WHAT IS NEEDED: Determine how many lines in the records that follow hold the string "property". Only that number should be returned.
╭──
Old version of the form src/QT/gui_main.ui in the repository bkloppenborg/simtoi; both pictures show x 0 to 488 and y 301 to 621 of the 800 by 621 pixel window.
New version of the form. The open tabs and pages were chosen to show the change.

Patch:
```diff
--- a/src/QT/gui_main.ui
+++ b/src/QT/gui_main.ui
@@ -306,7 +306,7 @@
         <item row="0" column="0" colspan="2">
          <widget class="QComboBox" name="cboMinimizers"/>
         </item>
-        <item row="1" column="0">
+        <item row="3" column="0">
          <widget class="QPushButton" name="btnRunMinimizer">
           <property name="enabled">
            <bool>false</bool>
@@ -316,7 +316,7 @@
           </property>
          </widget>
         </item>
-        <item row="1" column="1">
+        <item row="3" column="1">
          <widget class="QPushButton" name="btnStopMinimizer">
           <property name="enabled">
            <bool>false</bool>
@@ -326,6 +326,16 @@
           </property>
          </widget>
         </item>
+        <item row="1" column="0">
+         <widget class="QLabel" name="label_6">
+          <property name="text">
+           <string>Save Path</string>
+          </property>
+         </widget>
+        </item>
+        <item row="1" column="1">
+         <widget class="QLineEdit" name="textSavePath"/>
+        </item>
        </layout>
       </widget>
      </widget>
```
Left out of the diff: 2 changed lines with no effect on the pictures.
╰──
╭──
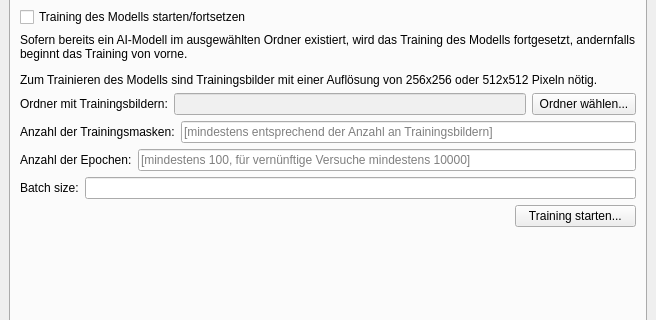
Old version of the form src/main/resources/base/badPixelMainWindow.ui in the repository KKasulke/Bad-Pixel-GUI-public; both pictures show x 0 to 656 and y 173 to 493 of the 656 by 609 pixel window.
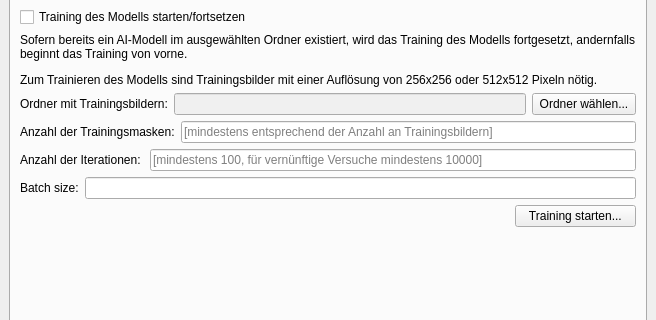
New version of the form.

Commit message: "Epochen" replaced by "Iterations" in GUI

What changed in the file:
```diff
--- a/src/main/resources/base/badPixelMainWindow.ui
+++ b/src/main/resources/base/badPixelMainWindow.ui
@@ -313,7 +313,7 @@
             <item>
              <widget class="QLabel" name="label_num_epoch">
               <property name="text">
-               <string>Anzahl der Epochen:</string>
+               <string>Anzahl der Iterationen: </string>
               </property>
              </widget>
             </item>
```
╰──
RESULT: 8